The best you can do: find a rhythm, says Amanda Joplin, Certified Athletic Trainer. Diaphragmatic breathing, or breathing that comes from the base of the chest cavity, is ideal because, "When you breathe this way, you get increased blood flow, improved recovery, increased fat burning, less stress, and less risk of strain and cramps" says Joplin.

To practice diaphragmatic breathing, Sweeney suggests first placing one hand on your chest and the other on your stomach. Then watch both hands swell and fall as you breathe. The goal is to adjust your breathing so that only your hand moves over your stomach. (Also interesting: Strong into the new year: How to get strong biceps)

Adapt breathing pattern to activity

It is very important that you adapt your breathing pattern to the activity you are doing. For example, when running, try to breathe in on the first right step and exhale on the second right step, says Joplin. Ideally, during weightlifting, exhale during exertion and inhale during relaxation.
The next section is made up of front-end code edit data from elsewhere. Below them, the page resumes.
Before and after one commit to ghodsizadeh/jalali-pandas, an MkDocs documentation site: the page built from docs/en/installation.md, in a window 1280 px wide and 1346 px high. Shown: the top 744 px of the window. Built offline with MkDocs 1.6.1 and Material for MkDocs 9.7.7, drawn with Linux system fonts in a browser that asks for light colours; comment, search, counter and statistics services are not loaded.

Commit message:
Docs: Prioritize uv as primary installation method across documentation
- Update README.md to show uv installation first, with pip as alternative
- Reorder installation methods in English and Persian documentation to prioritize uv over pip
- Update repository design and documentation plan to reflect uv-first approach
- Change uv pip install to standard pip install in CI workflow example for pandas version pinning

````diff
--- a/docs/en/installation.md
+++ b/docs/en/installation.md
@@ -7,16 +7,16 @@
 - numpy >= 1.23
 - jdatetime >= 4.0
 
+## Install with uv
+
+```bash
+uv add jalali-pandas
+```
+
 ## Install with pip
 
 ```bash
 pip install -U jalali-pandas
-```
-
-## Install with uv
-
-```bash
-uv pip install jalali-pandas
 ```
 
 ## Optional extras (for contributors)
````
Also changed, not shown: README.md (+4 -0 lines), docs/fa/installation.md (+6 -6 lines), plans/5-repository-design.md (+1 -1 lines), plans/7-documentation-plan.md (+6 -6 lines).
Don't worry if this feels overwhelming at first - it will get easier over time!

"The more you think about your breathing technique in the beginning, the less you have to do it later, as the pattern will be built into your movement," says Sweeney. "Optimizing your breathing allows you to train longer, harder, and safer so you can continue to progress and maximize your potential." (Also Read: These 3 Mistakes Almost Everyone Makes When Working Out)

These factors also affect your breathing

Even if you consider the basics of correct breathing, external factors will affect the overall quality of your breaths - whether you're doing a workout or just walking from your car to the nearest grocery store.

Height: At high altitudes, the air pressure and oxygen levels are lower. To cope with this, the body increases its breathing rate, which means that the (already hard) exercise becomes even more difficult. If you're new to altitude training, your body will take less effective breaths until it acclimates, explains Joplin.

Tip: Be patient with yourself and make sure you don't strain yourself too early with acclimatization. (Also interesting: How to get the best six-pack ever)

Outside temperature and humidity: Breathing in very dry air can irritate the throat and respiratory tract. "In extreme temperatures, the body has to work overtime to ensure that it stays at a normal temperature," said the expert. This can result in unusually fast or deep breathing - not ideal if you're gasping for breath after just a sprint or in the middle of a set of burpees.

Tip: Try to slow your pace accordingly if external conditions make it difficult to breathe. (Also Read: Sports In Winter: An Expert Explains What To Look For Now)

Air pollution and allergens: The quality of the outside air can have a huge impact on the air you breathe during your workout. Pollutants and allergens come from cars, dust, mold, fire, plants, construction sites, animals and factories. Since you take in more air and breathe deeply during exercise, you usually bypass your nasal passages, which normally filter pollutant particles from the air.

Tip: Exercise early in the morning or at night. Ozone levels often peak in the afternoon and early evening. In addition, there are high levels of carbon monoxide, which are a problem during morning and evening rush hours. (Also interesting: Fit in everyday life: 5 tips that you can implement immediately)

This text is based on the article "How to Optimize Your Breathing During Workouts" by Emily Abbate, which was originally published on